Monopyle paniculata was discovered by Richard Spruce 150 years ago, and was thought to be known only from his original collection. Recently my friend, gesneriad expert John Clark, and I unravelled some of the confusion surrounding this species.


   Richard Spruce is one of the most heroic characters of South American botany.  He was a Scotsman who came to Brazil in the 1850s to study plants, especially his favorites, the mosses and liverworts. He travelled from Brazil all the way across the Amazon Basin, and then climbed the Andes via my study area, the Pastaza Watershed. He lived in my town, Baños, for a short time, and while he was here he discovered many of the endemic plants of the Watershed, including several treated in this book. To reach Baños he had to pass over Cerro Abitagua, whose eastern flanks form part of my Zone A. Here he discovered the beautiful Monopyle paniculata, a gesneriad. ( Gesneriaceae is the family that includes such well-known plants as the African Voilets and Gloxinias).

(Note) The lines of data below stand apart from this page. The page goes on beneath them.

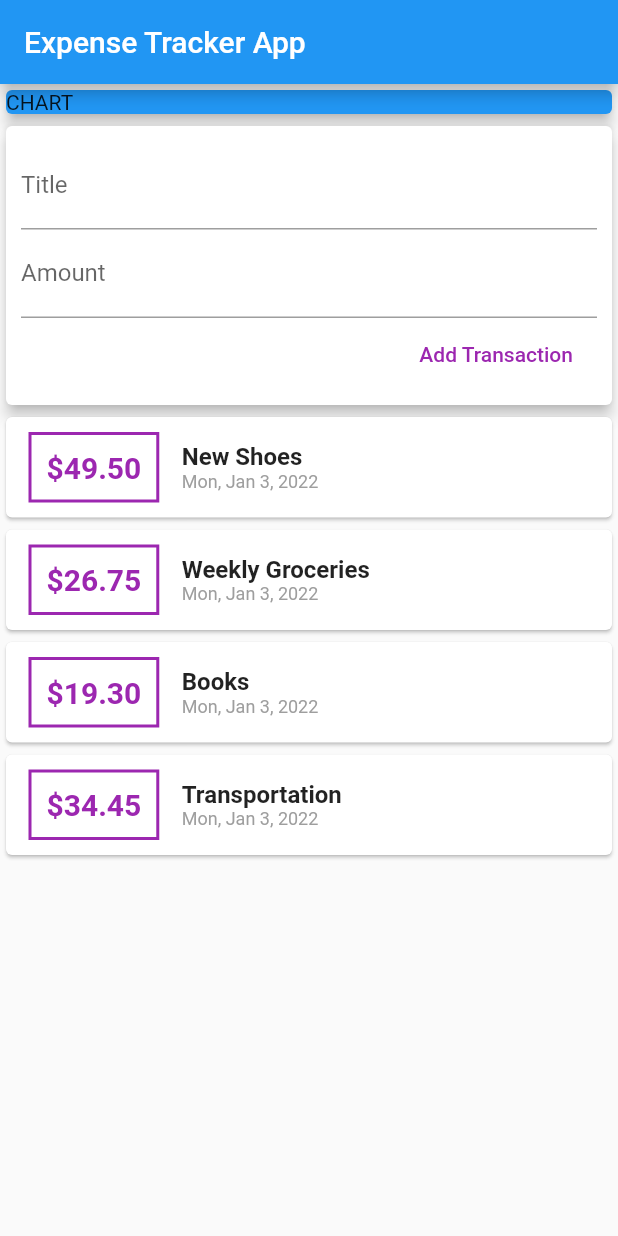
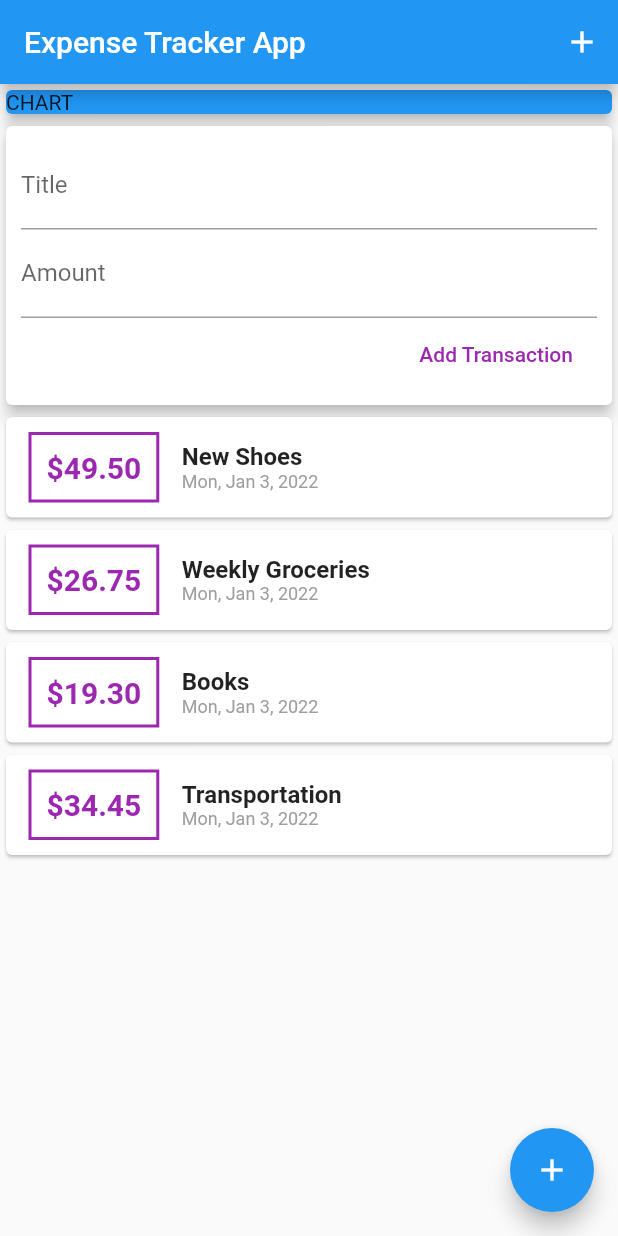
Before and after one commit to elvan/expense_tracker_app_flutter_example, a Flutter app: the screen it shows after launch, on a phone screen of 412 x 824 dp. Run offline on Flutter 3.47's test engine with Material 2 defaults, Android fonts, the phone set to English and light mode, and no system bars.

Commit message:
adding AppBar buttons and floating action buttons

```diff
--- a/lib/pages/home_page.dart
+++ b/lib/pages/home_page.dart
@@ -10,6 +10,12 @@ class HomePage extends StatelessWidget {
     return Scaffold(
       appBar: AppBar(
         title: const Text('Expense Tracker App'),
+        actions: [
+          IconButton(
+            icon: const Icon(Icons.add),
+            onPressed: () {},
+          ),
+        ],
       ),
       body: SingleChildScrollView(
         child: Column(
@@ -28,6 +34,10 @@ class HomePage extends StatelessWidget {
           ],
         ),
       ),
+      floatingActionButton: FloatingActionButton(
+        child: const Icon(Icons.add),
+        onPressed: () {},
+      ),
     );
   }
 }
```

    For some reason, later botanists who visited the area found this same species and mistook it for a common west Andean species, Monopyle sodiroana. The flowers are very similar but the plant habit is quite different. It seemed strange to me that there should be one isolated population of a western species here on the eastern slope, and I was eager to show it to my gesneriad expert friend, John Clark. He visited me in May 2003 and I took him to see this plant. As soon as he saw it, he realized it could not be Monopyle sodiroana, because this species had its flowers in terminal branching panicles while M. sodiroana had lateral inflorescences. While we were out in the forest we could not remember the Latin name of Spruce's Monopyle, but as soon as I got home I looked it up and saw that it was a perfect description of the plant we had seen. That night I met John for dinner. He still couldn't remember the Latin name of Spruce's Monopyle, so I asked him to dream up the most descriptive Latin name he could think of for the Monopyle we had seen. He thought for a second, then said it ought to be named M. paniculata, after the paniculate inflorescences that distinguish it from M. sodiroana. I smiled inside and told him that was exactly what Spruce's Monopyle was named....we had accidentally solved the mystery of Spruce's lost Monopyle.

      Incidentally, there is another Monopyle species that, like M. paniculata, is supposedly found only in my Zone A and nowhere else in the world. It is called M. stenoloba. John and I suspect that this too is just another name for Spruce's Monopyle. John will do some herbarium research to straighten out the confusion.

    Monopyle paniculata is listed as Critically Endangered by the IUCN, but this listing was based on the apparent absence of recent collections. Now that we know it had been collected under the name M. sodiroana, this listing should be downgraded. It is relatively frequent in Zone A.

      Another of Spruce's Cerro Abitagua gesneriad discoveries is Cremosperma auriculata. I have not found this yet, but I soon will make a special search for it.